• **Work item**
Collect each line of the records containing the string "Convert".

Dataset items:
------------------------------------------------------------

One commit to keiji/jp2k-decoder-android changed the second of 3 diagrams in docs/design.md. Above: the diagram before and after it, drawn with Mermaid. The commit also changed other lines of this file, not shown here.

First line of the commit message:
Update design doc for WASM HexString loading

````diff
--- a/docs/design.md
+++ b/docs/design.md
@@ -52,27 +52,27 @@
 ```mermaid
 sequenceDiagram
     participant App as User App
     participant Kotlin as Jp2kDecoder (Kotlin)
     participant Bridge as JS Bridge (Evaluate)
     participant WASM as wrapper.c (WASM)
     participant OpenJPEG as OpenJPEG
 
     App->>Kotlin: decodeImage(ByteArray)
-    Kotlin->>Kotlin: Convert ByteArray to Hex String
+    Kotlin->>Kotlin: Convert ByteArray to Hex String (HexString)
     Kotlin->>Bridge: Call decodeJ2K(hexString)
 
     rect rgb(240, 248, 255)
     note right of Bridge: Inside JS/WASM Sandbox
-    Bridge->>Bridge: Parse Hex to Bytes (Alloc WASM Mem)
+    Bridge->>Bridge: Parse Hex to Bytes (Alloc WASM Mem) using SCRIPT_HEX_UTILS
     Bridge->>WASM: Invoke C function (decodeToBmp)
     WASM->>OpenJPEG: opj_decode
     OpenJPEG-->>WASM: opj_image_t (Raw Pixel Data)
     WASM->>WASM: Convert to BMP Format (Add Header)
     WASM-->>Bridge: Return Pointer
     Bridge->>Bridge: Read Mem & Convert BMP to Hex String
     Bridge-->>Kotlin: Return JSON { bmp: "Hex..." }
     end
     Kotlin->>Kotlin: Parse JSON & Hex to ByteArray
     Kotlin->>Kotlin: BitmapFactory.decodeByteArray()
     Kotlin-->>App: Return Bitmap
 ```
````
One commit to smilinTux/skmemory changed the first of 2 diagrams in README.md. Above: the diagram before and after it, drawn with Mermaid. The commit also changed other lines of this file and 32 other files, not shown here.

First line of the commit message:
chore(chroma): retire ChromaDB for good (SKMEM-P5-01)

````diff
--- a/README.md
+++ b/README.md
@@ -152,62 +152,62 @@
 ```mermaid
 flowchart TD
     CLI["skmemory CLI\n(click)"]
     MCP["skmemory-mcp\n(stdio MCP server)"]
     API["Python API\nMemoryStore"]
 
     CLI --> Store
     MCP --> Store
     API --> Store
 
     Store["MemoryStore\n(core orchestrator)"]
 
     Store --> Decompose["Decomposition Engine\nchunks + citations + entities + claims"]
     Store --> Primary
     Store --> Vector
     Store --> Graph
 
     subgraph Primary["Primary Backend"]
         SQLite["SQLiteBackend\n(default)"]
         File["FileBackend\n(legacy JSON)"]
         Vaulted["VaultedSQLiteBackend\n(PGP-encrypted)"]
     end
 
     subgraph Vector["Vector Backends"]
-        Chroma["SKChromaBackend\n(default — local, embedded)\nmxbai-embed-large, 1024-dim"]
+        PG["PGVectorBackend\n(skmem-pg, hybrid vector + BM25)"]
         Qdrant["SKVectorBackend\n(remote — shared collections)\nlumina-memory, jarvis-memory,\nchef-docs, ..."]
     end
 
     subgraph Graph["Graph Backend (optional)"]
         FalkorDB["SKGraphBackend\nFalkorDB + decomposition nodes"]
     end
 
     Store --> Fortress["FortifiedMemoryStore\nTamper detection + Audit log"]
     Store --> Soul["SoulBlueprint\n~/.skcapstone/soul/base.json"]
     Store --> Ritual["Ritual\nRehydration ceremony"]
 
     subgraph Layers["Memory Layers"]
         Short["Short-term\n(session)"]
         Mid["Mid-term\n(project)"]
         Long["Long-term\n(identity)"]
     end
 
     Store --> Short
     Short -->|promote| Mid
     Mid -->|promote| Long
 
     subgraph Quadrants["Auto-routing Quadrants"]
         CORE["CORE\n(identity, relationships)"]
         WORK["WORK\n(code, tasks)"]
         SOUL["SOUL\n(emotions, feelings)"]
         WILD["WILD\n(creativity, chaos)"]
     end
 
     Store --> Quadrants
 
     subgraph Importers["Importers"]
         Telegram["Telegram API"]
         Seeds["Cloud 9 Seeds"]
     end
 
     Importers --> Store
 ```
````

------------------------------------------------------------

• **The answer**
-    Kotlin->>Kotlin: Convert ByteArray to Hex String
+    Kotlin->>Kotlin: Convert ByteArray to Hex String (HexString)
     WASM->>WASM: Convert to BMP Format (Add Header)
     Bridge->>Bridge: Read Mem & Convert BMP to Hex String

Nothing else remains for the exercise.